> [Aim of the task] Return every entry exactly. Leave nothing out.

Saved data entries:
————————

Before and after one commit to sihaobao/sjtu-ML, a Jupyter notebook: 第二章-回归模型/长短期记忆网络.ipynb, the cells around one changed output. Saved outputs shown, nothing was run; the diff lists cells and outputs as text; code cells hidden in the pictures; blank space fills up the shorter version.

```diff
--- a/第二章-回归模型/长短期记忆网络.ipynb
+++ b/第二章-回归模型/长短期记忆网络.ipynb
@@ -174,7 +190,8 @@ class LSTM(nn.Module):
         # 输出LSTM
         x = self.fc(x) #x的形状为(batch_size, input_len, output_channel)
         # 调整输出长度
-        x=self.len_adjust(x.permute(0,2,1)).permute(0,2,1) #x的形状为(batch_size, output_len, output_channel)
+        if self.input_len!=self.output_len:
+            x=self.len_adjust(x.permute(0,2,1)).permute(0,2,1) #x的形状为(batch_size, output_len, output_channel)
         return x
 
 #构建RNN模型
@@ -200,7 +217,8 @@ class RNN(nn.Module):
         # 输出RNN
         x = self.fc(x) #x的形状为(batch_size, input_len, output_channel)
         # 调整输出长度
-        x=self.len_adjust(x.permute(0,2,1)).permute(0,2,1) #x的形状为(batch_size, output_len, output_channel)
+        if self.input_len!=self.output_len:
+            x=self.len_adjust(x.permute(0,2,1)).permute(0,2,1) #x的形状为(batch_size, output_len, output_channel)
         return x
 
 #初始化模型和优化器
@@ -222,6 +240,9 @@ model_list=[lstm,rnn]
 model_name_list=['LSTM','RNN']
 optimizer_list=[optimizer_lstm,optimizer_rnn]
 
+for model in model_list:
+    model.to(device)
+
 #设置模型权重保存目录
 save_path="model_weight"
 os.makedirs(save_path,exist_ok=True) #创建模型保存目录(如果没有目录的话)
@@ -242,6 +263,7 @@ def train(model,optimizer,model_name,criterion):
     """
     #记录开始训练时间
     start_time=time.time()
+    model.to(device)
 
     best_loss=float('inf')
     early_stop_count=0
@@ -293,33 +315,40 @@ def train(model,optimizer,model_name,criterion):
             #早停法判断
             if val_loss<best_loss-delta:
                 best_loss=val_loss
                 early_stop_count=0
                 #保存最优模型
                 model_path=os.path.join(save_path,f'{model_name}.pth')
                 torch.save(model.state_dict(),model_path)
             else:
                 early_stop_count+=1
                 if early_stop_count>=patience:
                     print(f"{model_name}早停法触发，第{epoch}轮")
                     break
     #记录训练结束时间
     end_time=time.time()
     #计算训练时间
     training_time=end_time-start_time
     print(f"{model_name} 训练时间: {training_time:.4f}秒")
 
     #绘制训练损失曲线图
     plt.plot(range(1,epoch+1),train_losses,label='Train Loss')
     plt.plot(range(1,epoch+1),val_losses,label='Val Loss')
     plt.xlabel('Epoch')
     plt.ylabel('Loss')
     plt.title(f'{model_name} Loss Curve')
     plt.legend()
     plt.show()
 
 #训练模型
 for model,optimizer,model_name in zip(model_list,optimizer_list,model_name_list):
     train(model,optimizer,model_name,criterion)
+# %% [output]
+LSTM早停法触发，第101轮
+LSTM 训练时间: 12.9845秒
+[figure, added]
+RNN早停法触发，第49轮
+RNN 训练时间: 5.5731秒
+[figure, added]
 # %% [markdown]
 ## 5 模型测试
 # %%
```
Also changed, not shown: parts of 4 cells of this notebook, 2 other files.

————————

> [Reply]
Before and after one commit to sihaobao/sjtu-ML, a Jupyter notebook: 第二章-回归模型/长短期记忆网络.ipynb, the cells around one changed output. Saved outputs shown, nothing was run; the diff lists cells and outputs as text; code cells hidden in the pictures; blank space fills up the shorter version.

```diff
--- a/第二章-回归模型/长短期记忆网络.ipynb
+++ b/第二章-回归模型/长短期记忆网络.ipynb
@@ -174,7 +190,8 @@ class LSTM(nn.Module):
         # 输出LSTM
         x = self.fc(x) #x的形状为(batch_size, input_len, output_channel)
         # 调整输出长度
-        x=self.len_adjust(x.permute(0,2,1)).permute(0,2,1) #x的形状为(batch_size, output_len, output_channel)
+        if self.input_len!=self.output_len:
+            x=self.len_adjust(x.permute(0,2,1)).permute(0,2,1) #x的形状为(batch_size, output_len, output_channel)
         return x
 
 #构建RNN模型
@@ -200,7 +217,8 @@ class RNN(nn.Module):
         # 输出RNN
         x = self.fc(x) #x的形状为(batch_size, input_len, output_channel)
         # 调整输出长度
-        x=self.len_adjust(x.permute(0,2,1)).permute(0,2,1) #x的形状为(batch_size, output_len, output_channel)
+        if self.input_len!=self.output_len:
+            x=self.len_adjust(x.permute(0,2,1)).permute(0,2,1) #x的形状为(batch_size, output_len, output_channel)
         return x
 
 #初始化模型和优化器
@@ -222,6 +240,9 @@ model_list=[lstm,rnn]
 model_name_list=['LSTM','RNN']
 optimizer_list=[optimizer_lstm,optimizer_rnn]
 
+for model in model_list:
+    model.to(device)
+
 #设置模型权重保存目录
 save_path="model_weight"
 os.makedirs(save_path,exist_ok=True) #创建模型保存目录(如果没有目录的话)
@@ -242,6 +263,7 @@ def train(model,optimizer,model_name,criterion):
     """
     #记录开始训练时间
     start_time=time.time()
+    model.to(device)
 
     best_loss=float('inf')
     early_stop_count=0
@@ -293,33 +315,40 @@ def train(model,optimizer,model_name,criterion):
             #早停法判断
             if val_loss<best_loss-delta:
                 best_loss=val_loss
                 early_stop_count=0
                 #保存最优模型
                 model_path=os.path.join(save_path,f'{model_name}.pth')
                 torch.save(model.state_dict(),model_path)
             else:
                 early_stop_count+=1
                 if early_stop_count>=patience:
                     print(f"{model_name}早停法触发，第{epoch}轮")
                     break
     #记录训练结束时间
     end_time=time.time()
     #计算训练时间
     training_time=end_time-start_time
     print(f"{model_name} 训练时间: {training_time:.4f}秒")
 
     #绘制训练损失曲线图
     plt.plot(range(1,epoch+1),train_losses,label='Train Loss')
     plt.plot(range(1,epoch+1),val_losses,label='Val Loss')
     plt.xlabel('Epoch')
     plt.ylabel('Loss')
     plt.title(f'{model_name} Loss Curve')
     plt.legend()
     plt.show()
 
 #训练模型
 for model,optimizer,model_name in zip(model_list,optimizer_list,model_name_list):
     train(model,optimizer,model_name,criterion)
+# %% [output]
+LSTM早停法触发，第101轮
+LSTM 训练时间: 12.9845秒
+[figure, added]
+RNN早停法触发，第49轮
+RNN 训练时间: 5.5731秒
+[figure, added]
 # %% [markdown]
 ## 5 模型测试
 # %%
```
Also changed, not shown: parts of 4 cells of this notebook, 2 other files.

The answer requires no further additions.